Crouch’s anthologies included “Notes of a Hanging Judge: Essays and Reviews, 1979-1989” (1990); “The All-American Skin Game, or, The Decoy of Race: The Long and the Short of It, 1990-1994” (1995); “Always in Pursuit: Fresh American Perspectives, 1995-1997” (1998); and “Considering Genius: Writings on Jazz” (2006).

His first novel appeared in 2000, “Don’t the Moon Look Lonesome,” and he also wrote a biography on his favorite musician, “Kansas City Lightning: The Rise and Times of Charlie Parker” (2013). He had been working on a second Parker volume, but could not complete it because of his health.

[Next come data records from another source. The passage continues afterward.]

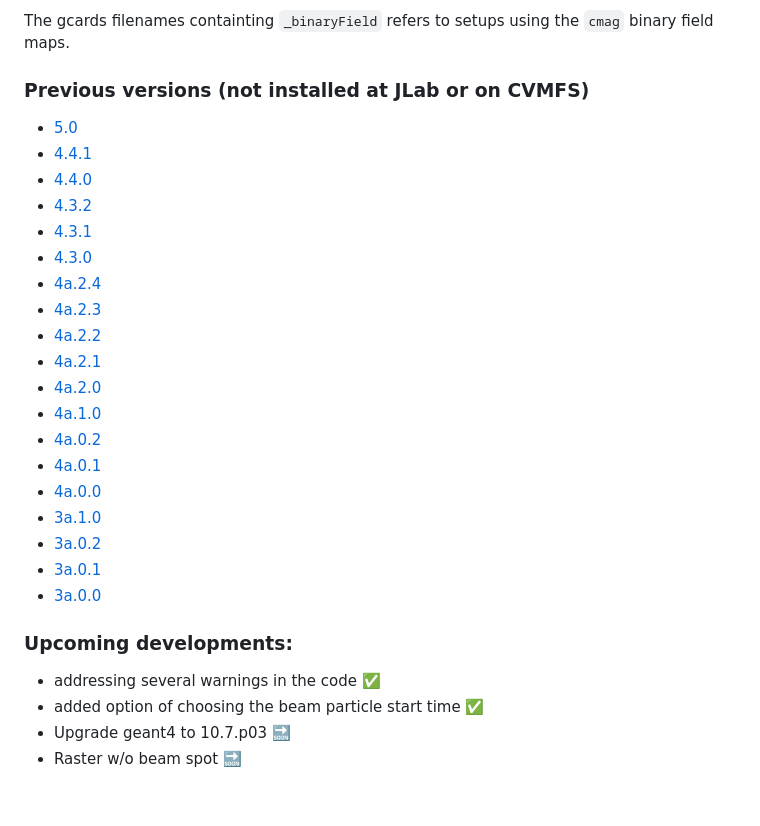
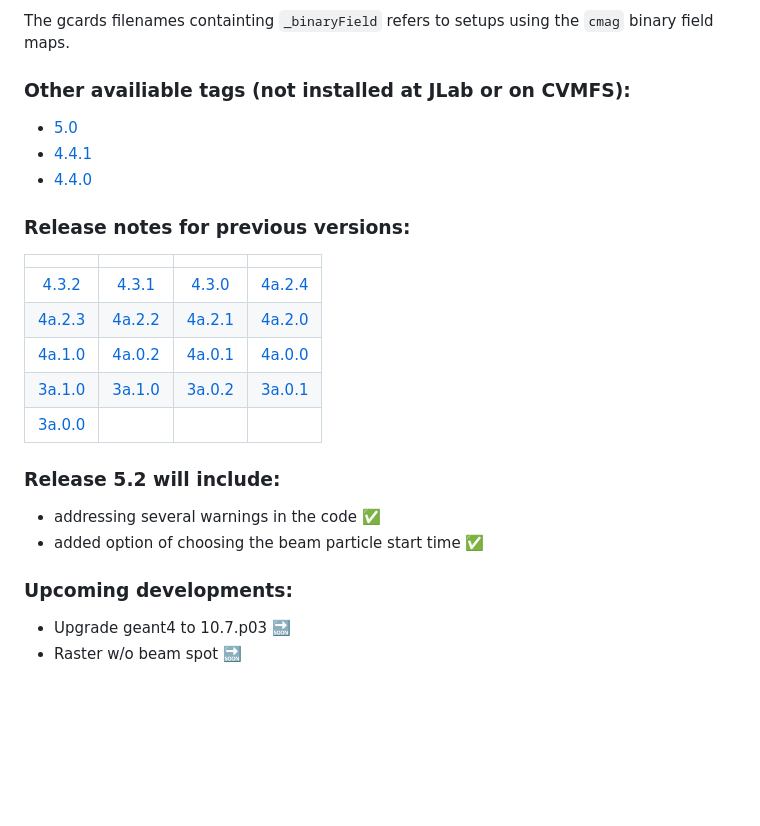
Before and after one commit to gemc/clas12Tags, a Markdown page: README.md, the part around the change printed below. Drawn GitHub-style; blank space fills up the shorter version.

Commit message:
formatting release notes

```diff
--- a/README.md
+++ b/README.md
@@ -52,33 +52,42 @@ The configurations in the gcards are detailed <a href="https://github.com/gemc/c
 The gcards filenames containting `_binaryField` refers to setups using the `cmag` binary field maps.
 
 
-### Previous versions (not installed at JLab or on CVMFS)
+### Other availiable tags (not installed at JLab or on CVMFS):
 
 - [5.0](release_notes/5.0.md)
 - [4.4.1](release_notes/4.4.1.md)
 - [4.4.0](release_notes/4.4.0.md)
-- [4.3.2](release_notes/4.3.2.md)
-- [4.3.1](release_notes/4.3.1.md)
-- [4.3.0](release_notes/4.3.0.md)
-- [4a.2.4](release_notes/4a.2.4.md)
-- [4a.2.3](release_notes/4a.2.3.md)
-- [4a.2.2](release_notes/4a.2.2.md)
-- [4a.2.1](release_notes/4a.2.1.md)
-- [4a.2.0](release_notes/4a.2.0.md)
-- [4a.1.0](release_notes/4a.1.0.md)
-- [4a.0.2](release_notes/4a.0.2.md)
-- [4a.0.1](release_notes/4a.0.1.md)
-- [4a.0.0](release_notes/4a.0.0.md)
-- [3a.1.0](release_notes/3a.1.0.md)
-- [3a.0.2](release_notes/3a.0.2.md)
-- [3a.0.1](release_notes/3a.0.1.md)
-- [3a.0.0](release_notes/3a.0.0.md)
+
+### Release notes for previous versions:
+
+<style>
+    .headerless th {
+        display: none;
+    }
+</style>
+
+<div class="headerless">
+
+|               <span>                |                                   |                                   |                                   |
+|:-----------------------------------:|:---------------------------------:|:---------------------------------:|:---------------------------------:|
+|   [4.3.2](release_notes/4.3.2.md)   |  [4.3.1](release_notes/4.3.1.md)  |  [4.3.0](release_notes/4.3.0.md)  | [4a.2.4](release_notes/4a.2.4.md) |
+|  [4a.2.3](release_notes/4a.2.3.md)  | [4a.2.2](release_notes/4a.2.2.md) | [4a.2.1](release_notes/4a.2.1.md) | [4a.2.0](release_notes/4a.2.0.md) |
+|  [4a.1.0](release_notes/4a.1.0.md)  | [4a.0.2](release_notes/4a.0.2.md) | [4a.0.1](release_notes/4a.0.1.md) | [4a.0.0](release_notes/4a.0.0.md) |
+|  [3a.1.0](release_notes/3a.1.0.md)  | [3a.1.0](release_notes/3a.1.0.md) | [3a.0.2](release_notes/3a.0.2.md) | [3a.0.1](release_notes/3a.0.1.md) |
+| [3a.0.0](release_notes/3a.0.0.md)   |                                   |                                   |                                   |
+
+</div>
+
+
+
+
+### Release 5.2 will include:
+- addressing several warnings in the code :white_check_mark:
+- added option of choosing the beam particle start time :white_check_mark:
 
 
 ### Upcoming developments:
 
-- addressing several warnings in the code :white_check_mark:
-- added option of choosing the beam particle start time :white_check_mark:
 - Upgrade geant4 to 10.7.p03 :soon:
 - Raster w/o beam spot :soon:
 
```
Also changed, not shown: other parts of README.md (+9 -8 lines).
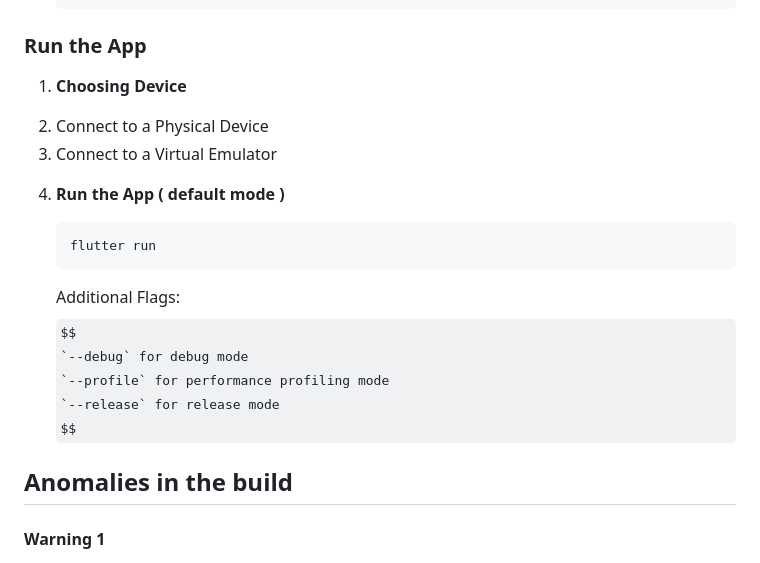
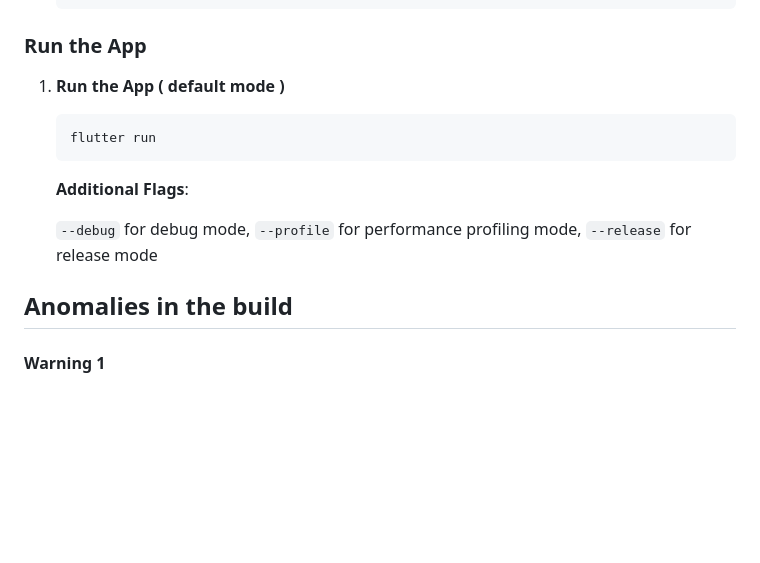
Before and after one commit to d0t-J/OOP_S3, a Markdown page: README.md, the part around the change. GitHub-like rendering; some formulas as TeX source; blank space fills up the shorter version.

````diff
--- a/README.md
+++ b/README.md
@@ -68,22 +68,17 @@ OOP_S3/
 
 ### Run the App
 
-1. **Choosing Device**
-        <li>Connect to a Physical Device</li>
-        <li>Connect to a Virtual Emulator</li>
-
-2. **Run the App ( default mode )**
+1. **Run the App ( default mode )**
 
     ```
     flutter run
     ```
 
-    Additional Flags:<br>
-    $$
-    `--debug` for debug mode
-    `--profile` for performance profiling mode
+    **Additional Flags**:<br>
+
+    `--debug` for debug mode,
+    `--profile` for performance profiling mode,
     `--release` for release mode
-    $$
 
 ## Anomalies in the build
 
````
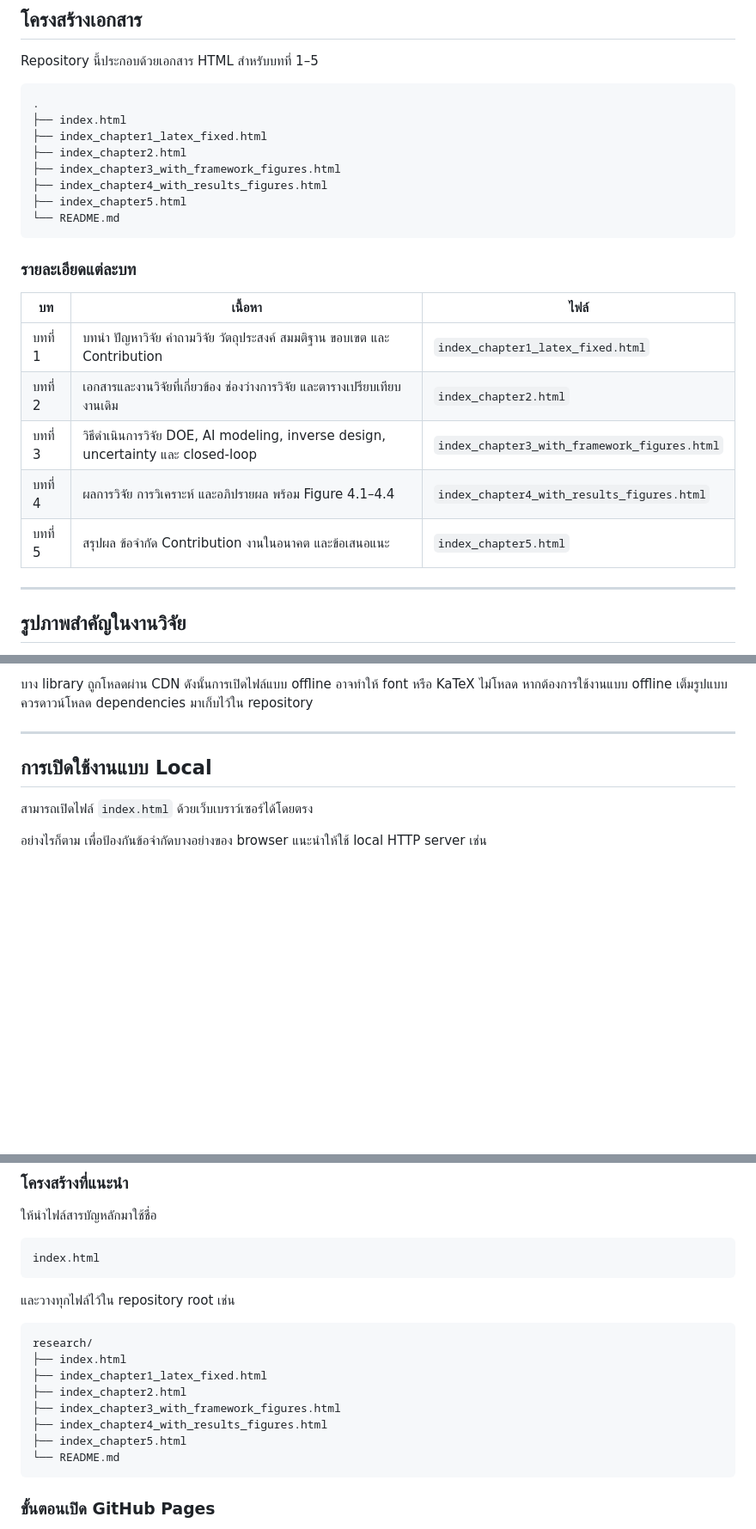
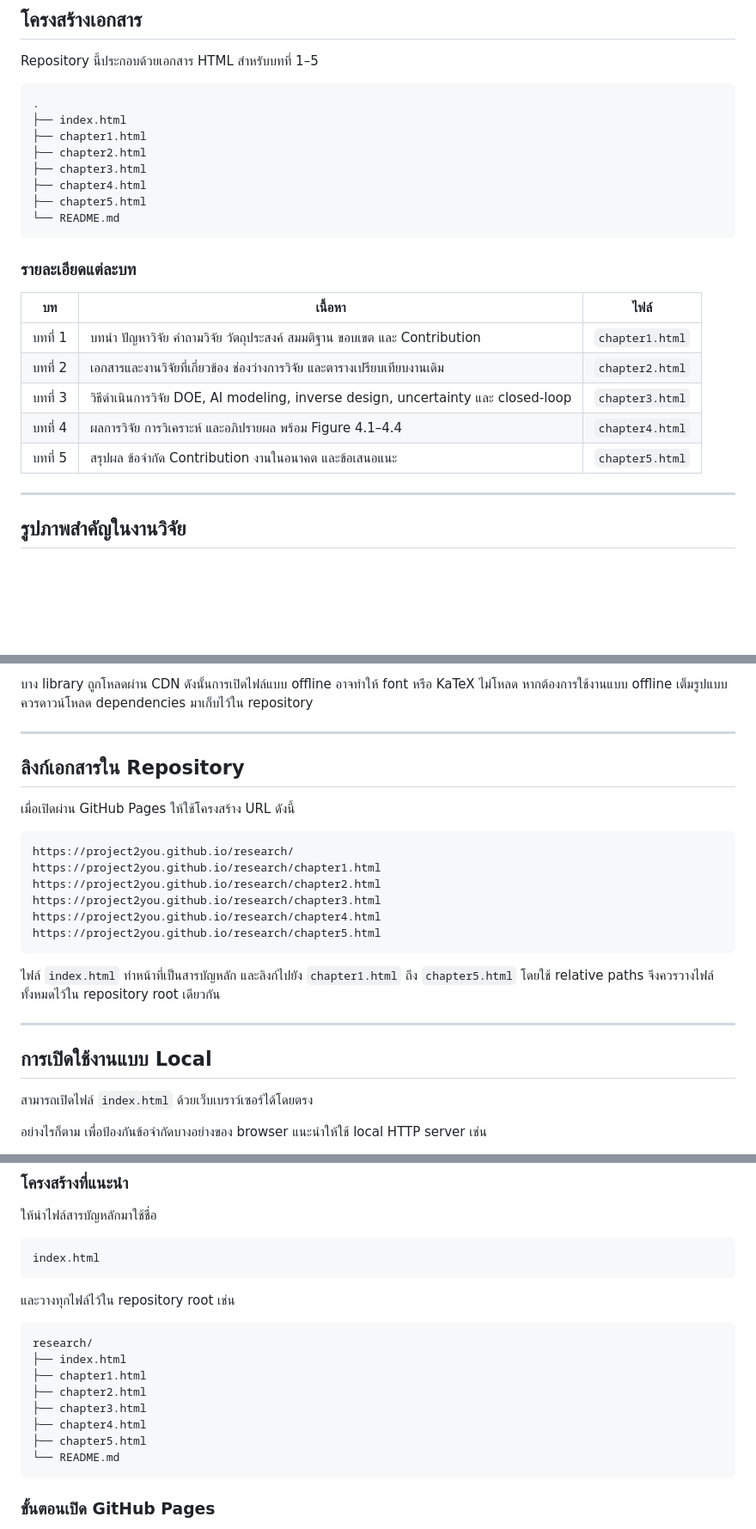
Before and after one commit to project2you/research, a Markdown page: README.md, 3 parts joined by grey strips. Shown at 86% size. GitHub-like rendering; blank space fills up the shorter version.

````diff
--- a/README.md
+++ b/README.md
@@ -51,11 +51,11 @@ Repository นี้ประกอบด้วยเอกสาร HTML สำ
 ```text
 .
 ├── index.html
-├── index_chapter1_latex_fixed.html
-├── index_chapter2.html
-├── index_chapter3_with_framework_figures.html
-├── index_chapter4_with_results_figures.html
-├── index_chapter5.html
+├── chapter1.html
+├── chapter2.html
+├── chapter3.html
+├── chapter4.html
+├── chapter5.html
 └── README.md
 ```
 
@@ -63,11 +63,11 @@ Repository นี้ประกอบด้วยเอกสาร HTML สำ
 
 | บท | เนื้อหา | ไฟล์ |
 |---|---|---|
-| บทที่ 1 | บทนำ ปัญหาวิจัย คำถามวิจัย วัตถุประสงค์ สมมติฐาน ขอบเขต และ Contribution | `index_chapter1_latex_fixed.html` |
-| บทที่ 2 | เอกสารและงานวิจัยที่เกี่ยวข้อง ช่องว่างการวิจัย และตารางเปรียบเทียบงานเดิม | `index_chapter2.html` |
-| บทที่ 3 | วิธีดำเนินการวิจัย DOE, AI modeling, inverse design, uncertainty และ closed-loop | `index_chapter3_with_framework_figures.html` |
-| บทที่ 4 | ผลการวิจัย การวิเคราะห์ และอภิปรายผล พร้อม Figure 4.1–4.4 | `index_chapter4_with_results_figures.html` |
-| บทที่ 5 | สรุปผล ข้อจำกัด Contribution งานในอนาคต และข้อเสนอแนะ | `index_chapter5.html` |
+| บทที่ 1 | บทนำ ปัญหาวิจัย คำถามวิจัย วัตถุประสงค์ สมมติฐาน ขอบเขต และ Contribution | `chapter1.html` |
+| บทที่ 2 | เอกสารและงานวิจัยที่เกี่ยวข้อง ช่องว่างการวิจัย และตารางเปรียบเทียบงานเดิม | `chapter2.html` |
+| บทที่ 3 | วิธีดำเนินการวิจัย DOE, AI modeling, inverse design, uncertainty และ closed-loop | `chapter3.html` |
+| บทที่ 4 | ผลการวิจัย การวิเคราะห์ และอภิปรายผล พร้อม Figure 4.1–4.4 | `chapter4.html` |
+| บทที่ 5 | สรุปผล ข้อจำกัด Contribution งานในอนาคต และข้อเสนอแนะ | `chapter5.html` |
 
 ---
 
@@ -122,6 +122,24 @@ Repository นี้ประกอบด้วยเอกสาร HTML สำ
 
 ---
 
+
+## ลิงก์เอกสารใน Repository
+
+เมื่อเปิดผ่าน GitHub Pages ให้ใช้โครงสร้าง URL ดังนี้
+
+```text
+https://project2you.github.io/research/
+https://project2you.github.io/research/chapter1.html
+https://project2you.github.io/research/chapter2.html
+https://project2you.github.io/research/chapter3.html
+https://project2you.github.io/research/chapter4.html
+https://project2you.github.io/research/chapter5.html
+```
+
+ไฟล์ `index.html` ทำหน้าที่เป็นสารบัญหลัก และลิงก์ไปยัง `chapter1.html` ถึง `chapter5.html` โดยใช้ relative paths จึงควรวางไฟล์ทั้งหมดไว้ใน repository root เดียวกัน
+
+---
+
 ## การเปิดใช้งานแบบ Local
 
 สามารถเปิดไฟล์ `index.html` ด้วยเว็บเบราว์เซอร์ได้โดยตรง
@@ -163,11 +181,11 @@ index.html
 ```text
 research/
 ├── index.html
-├── index_chapter1_latex_fixed.html
-├── index_chapter2.html
-├── index_chapter3_with_framework_figures.html
-├── index_chapter4_with_results_figures.html
-├── index_chapter5.html
+├── chapter1.html
+├── chapter2.html
+├── chapter3.html
+├── chapter4.html
+├── chapter5.html
 └── README.md
 ```
 
````
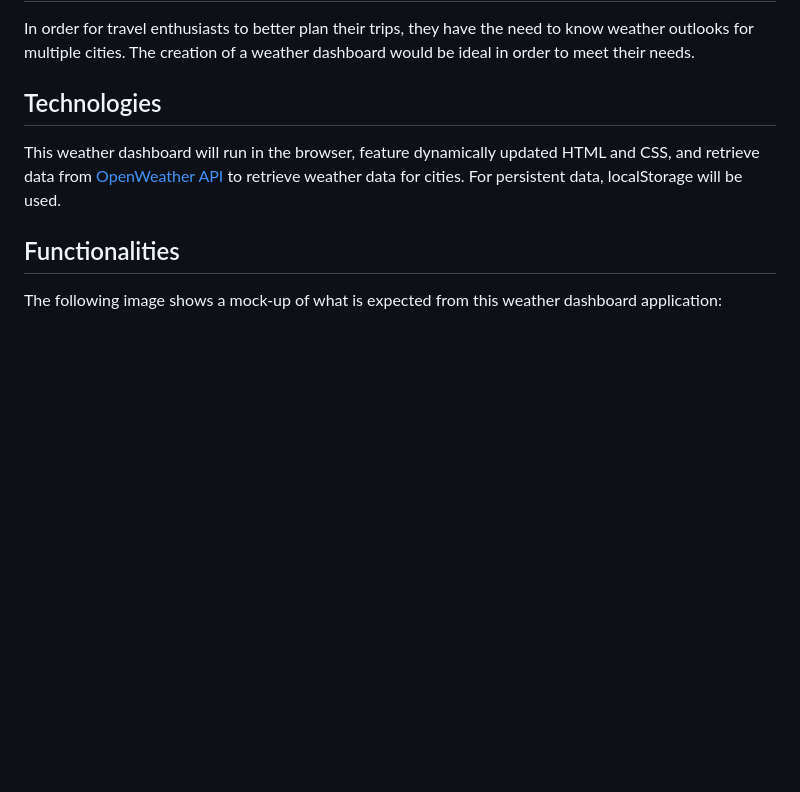
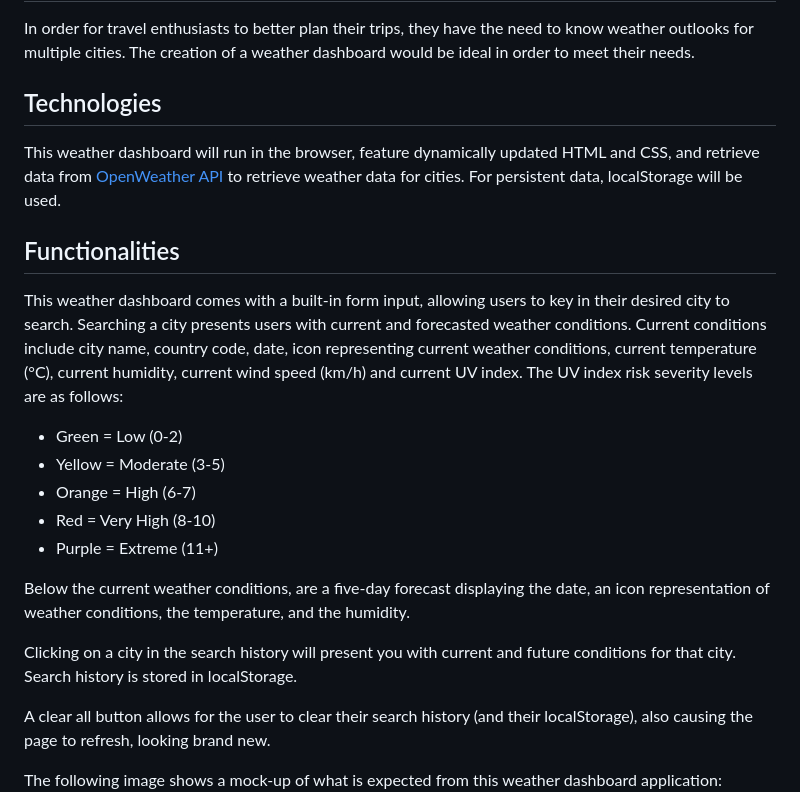
Before and after one commit to aaronauyoong/weather-dashboard, a Markdown page: README.md, the part around the change printed below. Rendered like a GitHub page; blank space fills up the shorter version.

```diff
--- a/README.md
+++ b/README.md
@@ -11,6 +11,19 @@ In order for travel enthusiasts to better plan their trips, they have the need t
 This weather dashboard will run in the browser, feature dynamically updated HTML and CSS, and retrieve data from [OpenWeather API](https://openweathermap.org/api) to retrieve weather data for cities. For persistent data, localStorage will be used.
 
 ## Functionalities
+This weather dashboard comes with a built-in form input, allowing users to key in their desired city to search. Searching a city presents users with current and forecasted weather conditions. Current conditions include city name, country code, date, icon representing current weather conditions, current temperature (°C), current humidity, current wind speed (km/h) and current UV index. The UV index risk severity levels are as follows:
+
+- Green = Low (0-2)
+- Yellow = Moderate (3-5)
+- Orange = High (6-7)
+- Red = Very High (8-10)
+- Purple = Extreme (11+)
+
+Below the current weather conditions, are a five-day forecast displaying the date, an icon representation of weather conditions, the temperature, and the humidity.
+
+Clicking on a city in the search history will present you with current and future conditions for that city. Search history is stored in localStorage.
+
+A clear all button allows for the user to clear their search history (and their localStorage), also causing the page to refresh, looking brand new.
 
 The following image shows a mock-up of what is expected from this weather dashboard application:
 </br>
```
Also changed, not shown: other parts of README.md (+36 -0 lines), assets/images/weatherappscreenshot1.png (added), assets/images/weatherappscreenshot2.png (added), assets/images/weatherappscreenshot3.png (added), assets/images/weatherappscreenshot4.png (added), assets/images/weatherappscreenshot5.png (added), assets/images/weatherappscreenshot6.png (added), 3 other files.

He was awarded a MacArthur Foundation Genius Grant in 1993. He was a senior creative consultant for Ken Burns’ 10-part documentary series “Jazz,” broadcast in 2001, and was named a National Endowment for the Arts Jazz Master for jazz advocacy in 2019. He was a visiting professor at Columbia University and president of the Louis Armstrong Educational Foundation.

Stanley Lawrence Crouch was born Dec. 14, 1945 in Los Angeles, the son of James and Emma Bea (Ford) Crouch. He was raised by his mother, who told him about jazz and Kansas City. His avid reading led to his wealth of knowledge of the American literature classics. After graduating high school in 1963 in the midst of the civil rights/Black power movement, he attended junior colleges and became active in the civil rights movement, working for the Student Nonviolent Coordinating Committee. In 1968, he became poet-in-residence at Pitzer College, and taught theater and literature at Pomona College (one of his students George C. Wolfe became artistic director of the Public Theater in NYC) at the age of 22. His first published poetry collection was entitled “Ain’t No Ambulances for No Nigguhs Tonight” (1972).

While swinging on the edge as a jazz drummer and teaching at the Claremont Colleges he and David Murray formed the avant garde group Black Music Infinity with Arthur Blythe, James Newton and Mark Dresser. In 1975 after moving to New York City he shared a space with Murray and became part of the NYC underground loft jazz scene in the East Village. Living over the then popular Tin Palace club, he began booking avant garde acts. Eventually he turned in his drums to become a full-time writer.

“Stanley Crouch was a titanic and totemic figure from the last half a century of jazz criticism, jazz promotion and jazz scholarship,” said South African author, critic and essayist Bongani Madondo.

Crouch met trumpeter Wynton Marsalis when he was a teenage student at Juilliard School. It was there Crouch became his friend and mentor. When the concept surrounding a jazz institution at Lincoln Center began to sprout, it was Marsalis and Crouch as his artistic consultant who pushed the Black aesthetic and tradition of Duke Ellington and Louis Armstrong, playing a significant role in establishing the centerpiece of Jazz at Lincoln Center.

I became friends with Crouch while constantly seeing him in NYC jazz clubs; casual conversation led to exchanging contact information. Just emailing Crouch put me in a cloud. We became friends and I considered him a mentor. The way he talked, his mannerisms, his precise knowledge of the music and connecting it all together was outrageous. The way he ended each email with “Victory Is Assured” was the hippest. It wasn’t until this week while reading the pianist/composer Ethan Iverson’s obituary noting how Crouch signed every correspondence with his trademark “V.I.A.” that it dawned on me I was part of the circle. Those three words are very caring and thoughtful, “V.I.A.” forever. Stanley you left a lot for us to ponder as we groove on.

In addition to his wife and his daughter, Gaia Scott-Crouch, he is survived by a granddaughter.